== Provided material ==

=== Section Start ===

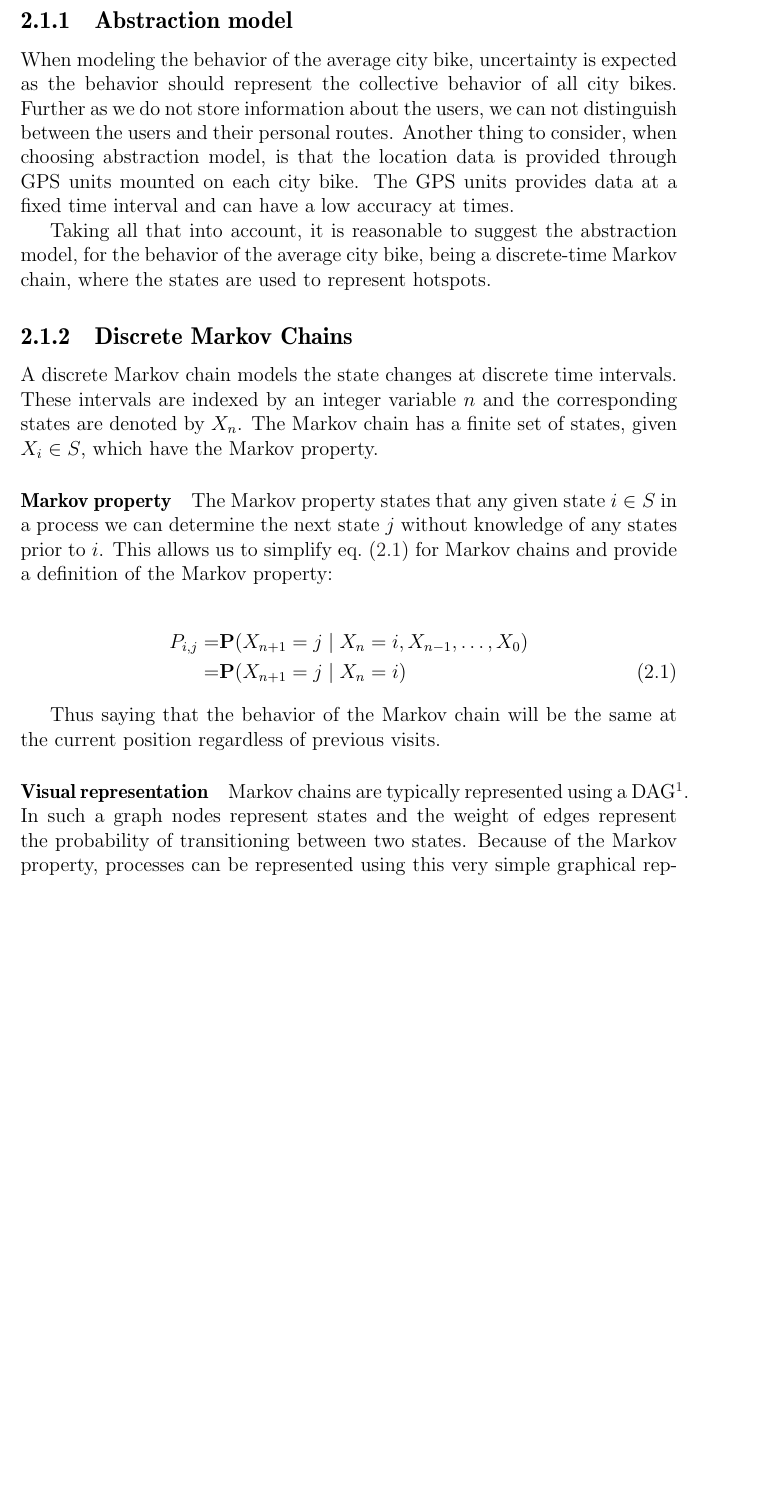
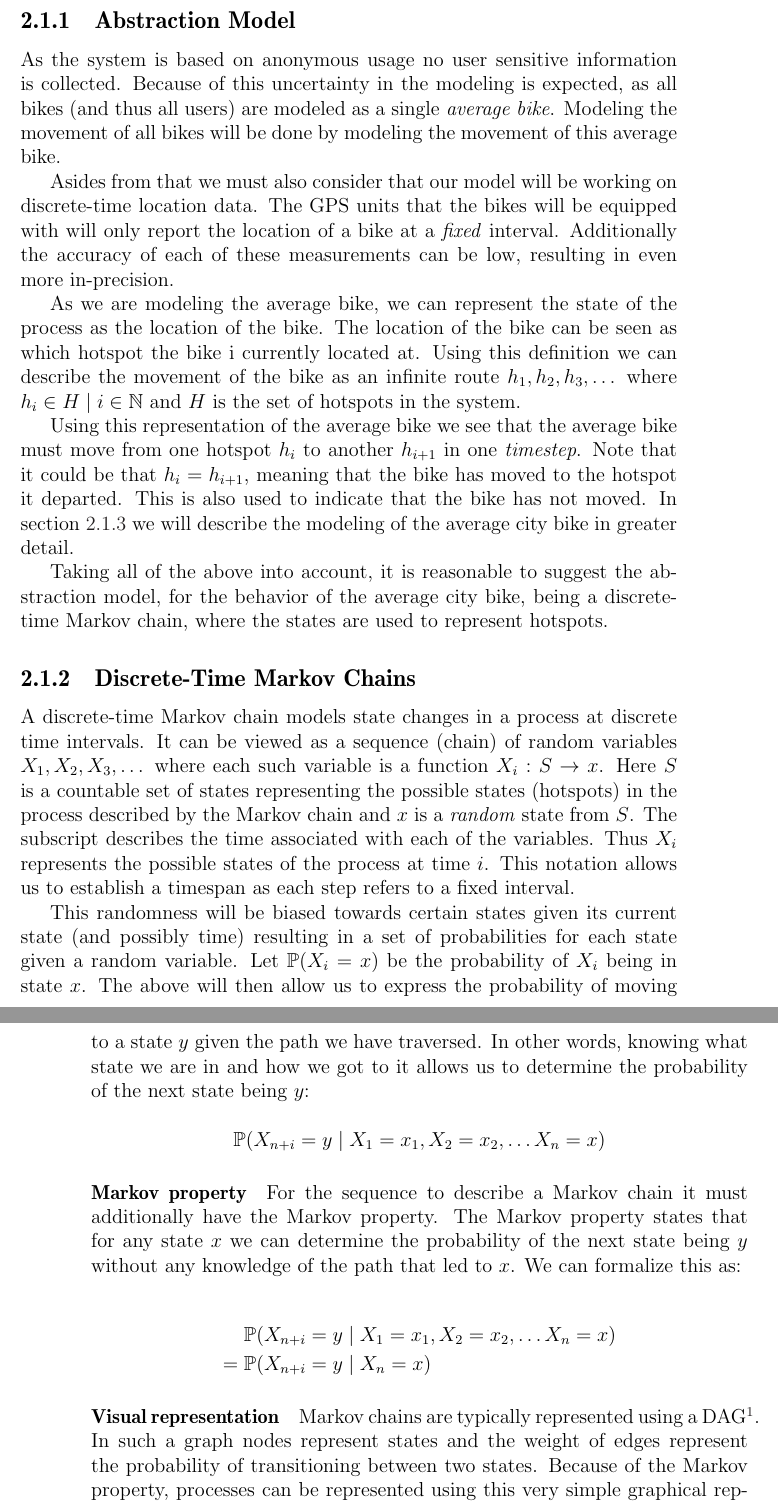
Before and after one commit to sw701e14/report, a LaTeX thesis (main.tex, which reads content/markov_chains.tex): part of page 19 of 46 before the commit and two parts of pages 19 and 20 of 46 after it, the two joined at a grey line, cut so that both start at the same text, the shorter picture padded with empty space. Compiled offline with pdfLaTeX; a LaTeX package or settings file that is missing is left out.

Commit message:
Updated the description of markov chains and the markov property.

```diff
--- a/content/markov_chains.tex
+++ b/content/markov_chains.tex
@@ -19,29 +19,50 @@ By abstracting the locations to be hotspots the above questions can be rephrased
 To answer these questions we need to model the behavior of an \textit{average} bike.
 In other words, we need to provide a formal description of the movement of a single bike representing the movement, on average, of all bikes.
 
-\subsection{Abstraction model}
-When modeling the behavior of the average city bike, uncertainty is expected as the behavior should represent the collective behavior of all city bikes.
-Further as we do not store information about the users, we can not distinguish between the users and their personal routes.
-Another thing to consider, when choosing abstraction model, is that the location data is provided through GPS units mounted on each city bike.
-The GPS units provides data at a fixed time interval and can have a low accuracy at times.
+\subsection{Abstraction Model}
+As the system is based on anonymous usage no user sensitive information is collected.
+Because of this uncertainty in the modeling is expected, as all bikes (and thus all users) are modeled as a single \textit{average bike}.
+Modeling the movement of all bikes will be done by modeling the movement of this average bike.
 
-Taking all that into account, it is reasonable to suggest the abstraction model, for the behavior of the average city bike, being a discrete-time Markov chain, where the states are used to represent hotspots.
+Asides from that we must also consider that our model will be working on discrete-time location data.
+The GPS units that the bikes will be equipped with will only report the location of a bike at a \textit{fixed} interval.
+Additionally the accuracy of each of these measurements can be low, resulting in even more in-precision.
 
-\subsection{Discrete Markov Chains}\label{markov}
-A discrete Markov chain models the state changes at discrete time intervals.
-These intervals are indexed by an integer variable $ n $ and the corresponding states are denoted by $ X_n $.
-The Markov chain has a finite set of states, given $X_i \in S$, which have the Markov property.
+As we are modeling the average bike, we can represent the state of the process as the location of the bike.
+The location of the bike can be seen as which hotspot the bike i currently located at.
+Using this definition we can describe the movement of the bike as an infinite route $h_1, h_2, h_3, \dots$ where $h_i \in H \mid i \in \mathbb{N}$ and $H$ is the set of hotspots in the system.
+
+Using this representation of the average bike we see that the average bike must move from one hotspot $h_i$ to another $h_{i+1}$ in one \textit{timestep}.
+Note that it could be that $h_i = h_{i+1}$, meaning that the bike has moved to the hotspot it departed.
+This is also used to indicate that the bike has not moved.
+In \cref{markov:modeling} we will describe the modeling of the average city bike in greater detail.
+
+Taking all of the above into account, it is reasonable to suggest the abstraction model, for the behavior of the average city bike, being a discrete-time Markov chain, where the states are used to represent hotspots.
+
+\subsection{Discrete-Time Markov Chains}\label{markov}
+A discrete-time Markov chain models state changes in a process at discrete time intervals.
+It can be viewed as a sequence (chain) of random variables $X_1, X_2, X_3, \dots$ where each such variable is a function $X_i:S \rightarrow x$.
+Here $S$ is a countable set of states representing the possible states (hotspots) in the process described by the Markov chain and $x$ is a \textit{random} state from $S$.
+The subscript describes the time associated with each of the variables.
+Thus $X_i$ represents the possible states of the process at time $i$.
+This notation allows us to establish a timespan as each step refers to a fixed interval.
+
+This randomness will be biased towards certain states given its current state (and possibly time) resulting in a set of probabilities for each state given a random variable.
+Let $\mathbb{P}(X_i = x)$ be the probability of $X_i$ being in state $x$.
+The above will then allow us to express the probability of moving to a state $y$ given the path we have traversed.
+In other words, knowing what state we are in and how we got to it allows us to determine the probability of the next state being $y$:
+
+$$\mathbb{P}(X_{n+i} = y \mid X_1 = x_1, X_2 = x_2, \dots X_n = x)$$
 
 \paragraph{Markov property}\label{markov:property}
-The Markov property states that any given state $i \in S$ in a process we can determine the next state $j$ without knowledge of any states prior to $i$.
-This allows us to simplify \cref{markov:eq:markov_prob} for Markov chains and provide a definition of the Markov property:
+For the sequence to describe a Markov chain it must additionally have the Markov property.
+The Markov property states that for any state $x$ we can determine the probability of the next state being $y$ without any knowledge of the path that led to $x$.
+We can formalize this as:
 
-\begin{align}\label{markov:eq:markov_prob}
-P_{i,j} = &\mathbf{P}(X_{n+1} = j \mid X_n = i, X_{n-1}, \dots, X_0) \nonumber\\
-        = &\mathbf{P}(X_{n+1} = j \mid X_n = i)
-\end{align}
-
-Thus saying that the behavior of the Markov chain will be the same at the current position regardless of previous visits.
+\begin{align*}\label{markov:eq:markov_prob}
+\mathbb{P}(&X_{n+i} = y \mid X_1 = x_1, X_2 = x_2, \dots X_n = x)\\
+= \mathbb{P}(&X_{n+i} = y \mid X_n = x)
+\end{align*}
 
 
 \paragraph{Visual representation}
```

=== Section End ===

== Exercise ==
Print each entry above exactly. The pictures should not be printed.

== Answer section ==
Before and after one commit to sw701e14/report, a LaTeX thesis (main.tex, which reads content/markov_chains.tex): part of page 19 of 46 before the commit and two parts of pages 19 and 20 of 46 after it, the two joined at a grey line, cut so that both start at the same text, the shorter picture padded with empty space. Compiled offline with pdfLaTeX; a LaTeX package or settings file that is missing is left out.

Commit message:
Updated the description of markov chains and the markov property.

```diff
--- a/content/markov_chains.tex
+++ b/content/markov_chains.tex
@@ -19,29 +19,50 @@ By abstracting the locations to be hotspots the above questions can be rephrased
 To answer these questions we need to model the behavior of an \textit{average} bike.
 In other words, we need to provide a formal description of the movement of a single bike representing the movement, on average, of all bikes.
 
-\subsection{Abstraction model}
-When modeling the behavior of the average city bike, uncertainty is expected as the behavior should represent the collective behavior of all city bikes.
-Further as we do not store information about the users, we can not distinguish between the users and their personal routes.
-Another thing to consider, when choosing abstraction model, is that the location data is provided through GPS units mounted on each city bike.
-The GPS units provides data at a fixed time interval and can have a low accuracy at times.
+\subsection{Abstraction Model}
+As the system is based on anonymous usage no user sensitive information is collected.
+Because of this uncertainty in the modeling is expected, as all bikes (and thus all users) are modeled as a single \textit{average bike}.
+Modeling the movement of all bikes will be done by modeling the movement of this average bike.
 
-Taking all that into account, it is reasonable to suggest the abstraction model, for the behavior of the average city bike, being a discrete-time Markov chain, where the states are used to represent hotspots.
+Asides from that we must also consider that our model will be working on discrete-time location data.
+The GPS units that the bikes will be equipped with will only report the location of a bike at a \textit{fixed} interval.
+Additionally the accuracy of each of these measurements can be low, resulting in even more in-precision.
 
-\subsection{Discrete Markov Chains}\label{markov}
-A discrete Markov chain models the state changes at discrete time intervals.
-These intervals are indexed by an integer variable $ n $ and the corresponding states are denoted by $ X_n $.
-The Markov chain has a finite set of states, given $X_i \in S$, which have the Markov property.
+As we are modeling the average bike, we can represent the state of the process as the location of the bike.
+The location of the bike can be seen as which hotspot the bike i currently located at.
+Using this definition we can describe the movement of the bike as an infinite route $h_1, h_2, h_3, \dots$ where $h_i \in H \mid i \in \mathbb{N}$ and $H$ is the set of hotspots in the system.
+
+Using this representation of the average bike we see that the average bike must move from one hotspot $h_i$ to another $h_{i+1}$ in one \textit{timestep}.
+Note that it could be that $h_i = h_{i+1}$, meaning that the bike has moved to the hotspot it departed.
+This is also used to indicate that the bike has not moved.
+In \cref{markov:modeling} we will describe the modeling of the average city bike in greater detail.
+
+Taking all of the above into account, it is reasonable to suggest the abstraction model, for the behavior of the average city bike, being a discrete-time Markov chain, where the states are used to represent hotspots.
+
+\subsection{Discrete-Time Markov Chains}\label{markov}
+A discrete-time Markov chain models state changes in a process at discrete time intervals.
+It can be viewed as a sequence (chain) of random variables $X_1, X_2, X_3, \dots$ where each such variable is a function $X_i:S \rightarrow x$.
+Here $S$ is a countable set of states representing the possible states (hotspots) in the process described by the Markov chain and $x$ is a \textit{random} state from $S$.
+The subscript describes the time associated with each of the variables.
+Thus $X_i$ represents the possible states of the process at time $i$.
+This notation allows us to establish a timespan as each step refers to a fixed interval.
+
+This randomness will be biased towards certain states given its current state (and possibly time) resulting in a set of probabilities for each state given a random variable.
+Let $\mathbb{P}(X_i = x)$ be the probability of $X_i$ being in state $x$.
+The above will then allow us to express the probability of moving to a state $y$ given the path we have traversed.
+In other words, knowing what state we are in and how we got to it allows us to determine the probability of the next state being $y$:
+
+$$\mathbb{P}(X_{n+i} = y \mid X_1 = x_1, X_2 = x_2, \dots X_n = x)$$
 
 \paragraph{Markov property}\label{markov:property}
-The Markov property states that any given state $i \in S$ in a process we can determine the next state $j$ without knowledge of any states prior to $i$.
-This allows us to simplify \cref{markov:eq:markov_prob} for Markov chains and provide a definition of the Markov property:
+For the sequence to describe a Markov chain it must additionally have the Markov property.
+The Markov property states that for any state $x$ we can determine the probability of the next state being $y$ without any knowledge of the path that led to $x$.
+We can formalize this as:
 
-\begin{align}\label{markov:eq:markov_prob}
-P_{i,j} = &\mathbf{P}(X_{n+1} = j \mid X_n = i, X_{n-1}, \dots, X_0) \nonumber\\
-        = &\mathbf{P}(X_{n+1} = j \mid X_n = i)
-\end{align}
-
-Thus saying that the behavior of the Markov chain will be the same at the current position regardless of previous visits.
+\begin{align*}\label{markov:eq:markov_prob}
+\mathbb{P}(&X_{n+i} = y \mid X_1 = x_1, X_2 = x_2, \dots X_n = x)\\
+= \mathbb{P}(&X_{n+i} = y \mid X_n = x)
+\end{align*}
 
 
 \paragraph{Visual representation}
```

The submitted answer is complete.